**Task objective:**
Report every line of the data where the string "dataVal" appears.

**Structured diff data:**
----

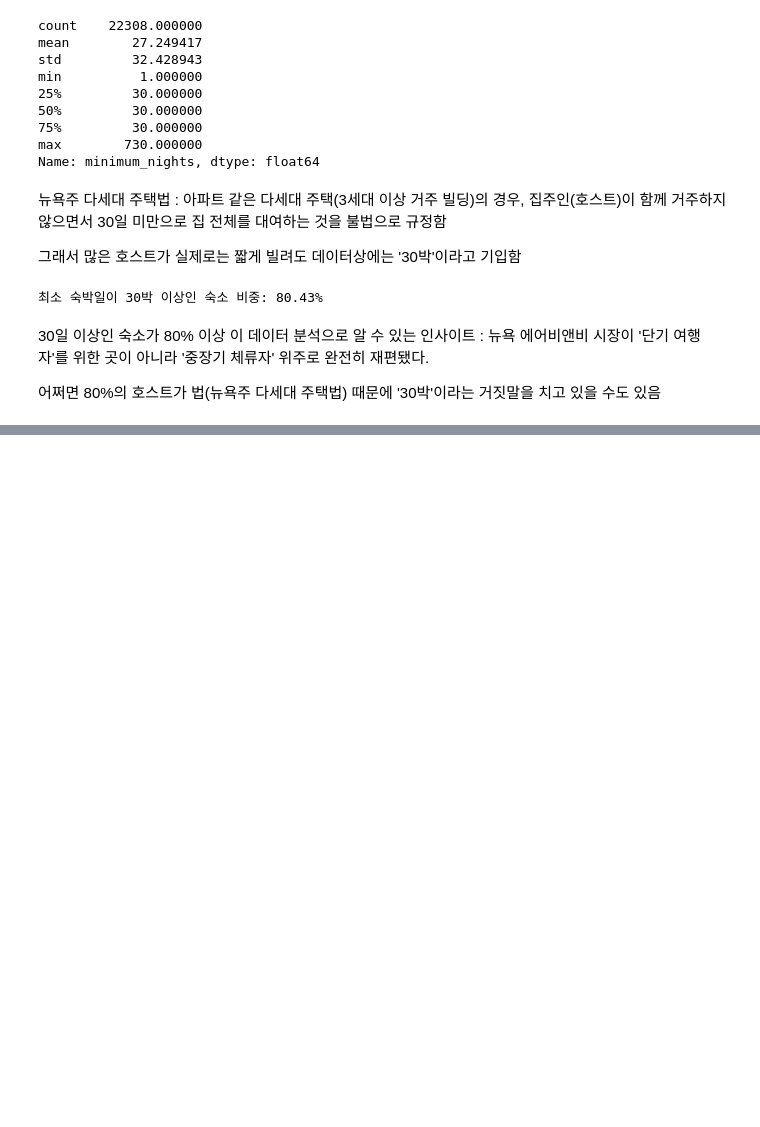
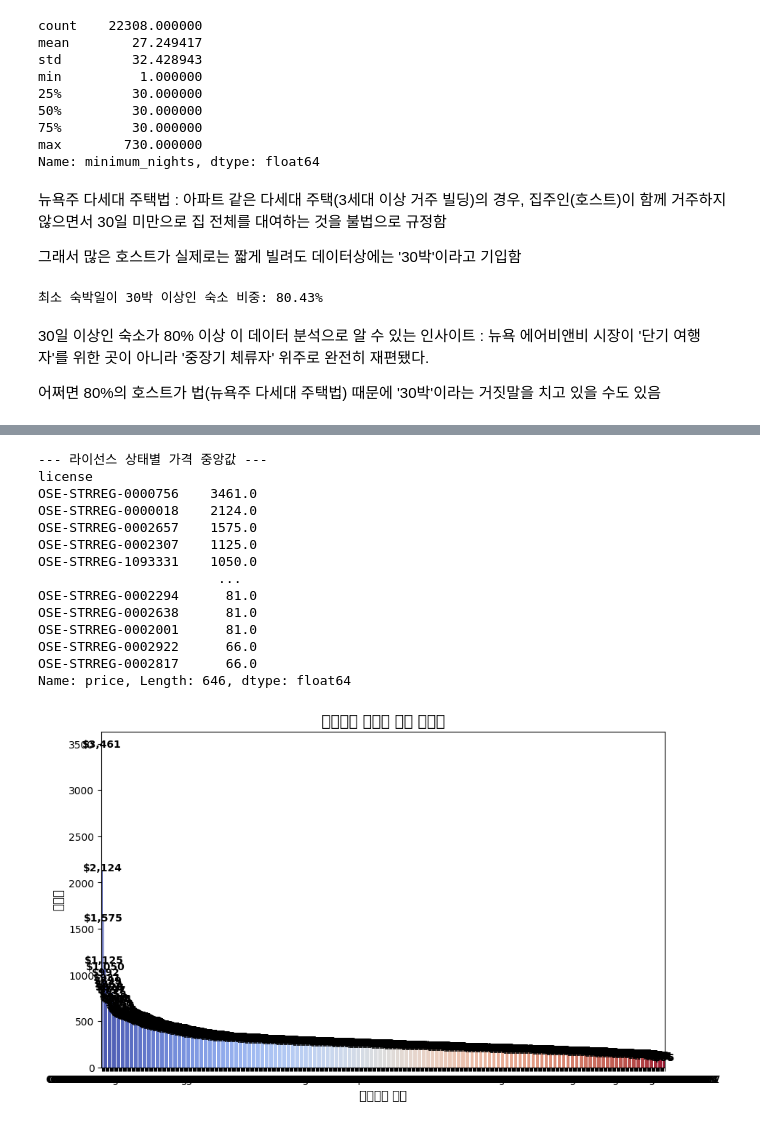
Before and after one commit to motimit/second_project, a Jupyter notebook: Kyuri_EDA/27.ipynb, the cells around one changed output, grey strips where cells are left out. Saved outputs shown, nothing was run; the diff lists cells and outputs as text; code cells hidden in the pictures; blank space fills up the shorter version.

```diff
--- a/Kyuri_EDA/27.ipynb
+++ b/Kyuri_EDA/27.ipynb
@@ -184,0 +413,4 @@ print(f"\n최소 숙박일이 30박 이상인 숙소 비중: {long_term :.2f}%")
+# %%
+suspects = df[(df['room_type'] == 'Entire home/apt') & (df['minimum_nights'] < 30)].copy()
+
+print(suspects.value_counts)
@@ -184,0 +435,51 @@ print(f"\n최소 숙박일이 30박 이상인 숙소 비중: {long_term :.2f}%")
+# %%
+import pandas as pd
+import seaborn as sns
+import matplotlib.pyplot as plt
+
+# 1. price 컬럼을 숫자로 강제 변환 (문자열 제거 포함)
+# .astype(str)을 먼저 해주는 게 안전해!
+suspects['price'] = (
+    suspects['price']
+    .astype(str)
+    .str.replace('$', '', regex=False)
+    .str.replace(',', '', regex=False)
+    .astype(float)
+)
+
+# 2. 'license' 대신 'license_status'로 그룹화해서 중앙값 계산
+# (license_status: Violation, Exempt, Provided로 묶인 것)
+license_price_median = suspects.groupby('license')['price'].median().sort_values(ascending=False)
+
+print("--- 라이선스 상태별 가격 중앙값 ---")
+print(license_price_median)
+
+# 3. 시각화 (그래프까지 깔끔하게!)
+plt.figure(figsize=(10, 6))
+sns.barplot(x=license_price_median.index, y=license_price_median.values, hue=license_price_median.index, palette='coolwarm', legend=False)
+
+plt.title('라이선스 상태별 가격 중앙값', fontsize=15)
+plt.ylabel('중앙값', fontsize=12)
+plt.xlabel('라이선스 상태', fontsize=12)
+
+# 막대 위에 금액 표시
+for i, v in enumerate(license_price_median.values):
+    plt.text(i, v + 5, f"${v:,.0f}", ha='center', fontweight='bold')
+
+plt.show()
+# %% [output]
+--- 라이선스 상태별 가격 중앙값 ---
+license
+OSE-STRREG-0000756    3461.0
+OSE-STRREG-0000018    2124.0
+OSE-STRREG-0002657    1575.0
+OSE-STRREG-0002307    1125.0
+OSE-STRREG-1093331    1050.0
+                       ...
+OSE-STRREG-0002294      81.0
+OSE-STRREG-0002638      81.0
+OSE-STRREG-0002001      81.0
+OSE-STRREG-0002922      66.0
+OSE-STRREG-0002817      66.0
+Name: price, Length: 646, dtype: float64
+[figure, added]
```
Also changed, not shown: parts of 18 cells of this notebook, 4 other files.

----

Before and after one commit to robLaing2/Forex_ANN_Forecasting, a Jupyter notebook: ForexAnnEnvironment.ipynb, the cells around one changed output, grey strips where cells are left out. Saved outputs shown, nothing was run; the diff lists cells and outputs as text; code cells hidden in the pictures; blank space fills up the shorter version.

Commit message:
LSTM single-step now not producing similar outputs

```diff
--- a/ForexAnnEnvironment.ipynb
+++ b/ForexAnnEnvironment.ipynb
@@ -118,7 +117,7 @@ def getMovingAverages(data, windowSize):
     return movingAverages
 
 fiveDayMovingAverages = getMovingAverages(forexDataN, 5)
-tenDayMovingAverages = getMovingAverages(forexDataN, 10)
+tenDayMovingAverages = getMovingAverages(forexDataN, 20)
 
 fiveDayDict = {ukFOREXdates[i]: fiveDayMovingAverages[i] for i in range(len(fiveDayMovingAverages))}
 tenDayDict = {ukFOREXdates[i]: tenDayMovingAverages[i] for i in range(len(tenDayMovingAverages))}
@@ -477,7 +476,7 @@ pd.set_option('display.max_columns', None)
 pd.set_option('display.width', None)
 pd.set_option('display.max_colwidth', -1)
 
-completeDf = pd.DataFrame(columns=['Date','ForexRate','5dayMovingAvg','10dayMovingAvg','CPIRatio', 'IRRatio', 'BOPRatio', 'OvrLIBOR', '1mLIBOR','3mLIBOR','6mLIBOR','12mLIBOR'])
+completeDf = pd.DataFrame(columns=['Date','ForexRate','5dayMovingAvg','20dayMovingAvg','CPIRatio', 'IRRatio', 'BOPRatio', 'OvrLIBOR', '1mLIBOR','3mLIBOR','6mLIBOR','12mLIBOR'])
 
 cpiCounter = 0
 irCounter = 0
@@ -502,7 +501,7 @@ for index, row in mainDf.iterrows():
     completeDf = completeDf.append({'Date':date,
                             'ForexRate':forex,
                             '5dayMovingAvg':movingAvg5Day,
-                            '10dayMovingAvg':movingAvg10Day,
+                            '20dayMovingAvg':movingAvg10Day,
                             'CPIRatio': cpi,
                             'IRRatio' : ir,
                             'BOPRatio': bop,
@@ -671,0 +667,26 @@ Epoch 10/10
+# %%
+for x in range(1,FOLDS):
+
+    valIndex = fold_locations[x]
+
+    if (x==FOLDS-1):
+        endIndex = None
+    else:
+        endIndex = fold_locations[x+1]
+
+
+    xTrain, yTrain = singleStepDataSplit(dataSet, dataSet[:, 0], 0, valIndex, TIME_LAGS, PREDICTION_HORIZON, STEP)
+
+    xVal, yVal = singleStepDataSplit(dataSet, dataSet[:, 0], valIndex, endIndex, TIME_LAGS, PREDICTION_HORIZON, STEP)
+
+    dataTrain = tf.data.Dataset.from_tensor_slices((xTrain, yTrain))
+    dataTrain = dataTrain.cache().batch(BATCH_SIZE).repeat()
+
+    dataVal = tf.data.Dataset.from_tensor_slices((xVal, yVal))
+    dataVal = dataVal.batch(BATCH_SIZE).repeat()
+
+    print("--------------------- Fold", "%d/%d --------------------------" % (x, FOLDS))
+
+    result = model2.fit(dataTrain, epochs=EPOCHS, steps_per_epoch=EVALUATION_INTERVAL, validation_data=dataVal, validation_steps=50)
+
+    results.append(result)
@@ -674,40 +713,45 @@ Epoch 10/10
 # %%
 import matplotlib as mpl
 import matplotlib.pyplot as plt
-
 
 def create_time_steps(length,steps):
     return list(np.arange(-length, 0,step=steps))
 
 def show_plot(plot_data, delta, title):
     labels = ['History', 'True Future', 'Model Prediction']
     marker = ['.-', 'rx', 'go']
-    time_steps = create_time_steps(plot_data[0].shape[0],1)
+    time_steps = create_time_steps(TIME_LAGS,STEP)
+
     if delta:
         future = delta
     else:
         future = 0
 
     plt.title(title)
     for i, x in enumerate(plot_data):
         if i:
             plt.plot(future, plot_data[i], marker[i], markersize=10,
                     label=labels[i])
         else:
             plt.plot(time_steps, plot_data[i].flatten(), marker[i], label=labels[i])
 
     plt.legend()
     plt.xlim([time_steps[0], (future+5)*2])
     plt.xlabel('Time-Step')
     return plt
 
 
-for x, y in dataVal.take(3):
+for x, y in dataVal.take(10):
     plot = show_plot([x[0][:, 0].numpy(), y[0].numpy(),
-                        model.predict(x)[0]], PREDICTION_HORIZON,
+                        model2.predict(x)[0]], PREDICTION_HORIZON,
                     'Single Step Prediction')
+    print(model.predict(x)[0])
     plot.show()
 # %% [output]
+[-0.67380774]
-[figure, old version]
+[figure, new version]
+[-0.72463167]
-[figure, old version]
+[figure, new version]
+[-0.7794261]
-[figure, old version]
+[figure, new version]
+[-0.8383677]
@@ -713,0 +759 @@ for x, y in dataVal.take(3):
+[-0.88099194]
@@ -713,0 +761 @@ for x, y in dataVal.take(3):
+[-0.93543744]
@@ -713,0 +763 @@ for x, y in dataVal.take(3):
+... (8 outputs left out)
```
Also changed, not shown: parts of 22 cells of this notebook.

----

**Exercise response:**
+    dataVal = tf.data.Dataset.from_tensor_slices((xVal, yVal))
+    dataVal = dataVal.batch(BATCH_SIZE).repeat()
+    result = model2.fit(dataTrain, epochs=EPOCHS, steps_per_epoch=EVALUATION_INTERVAL, validation_data=dataVal, validation_steps=50)
-for x, y in dataVal.take(3):
+for x, y in dataVal.take(10):
@@ -713,0 +759 @@ for x, y in dataVal.take(3):
@@ -713,0 +761 @@ for x, y in dataVal.take(3):
@@ -713,0 +763 @@ for x, y in dataVal.take(3):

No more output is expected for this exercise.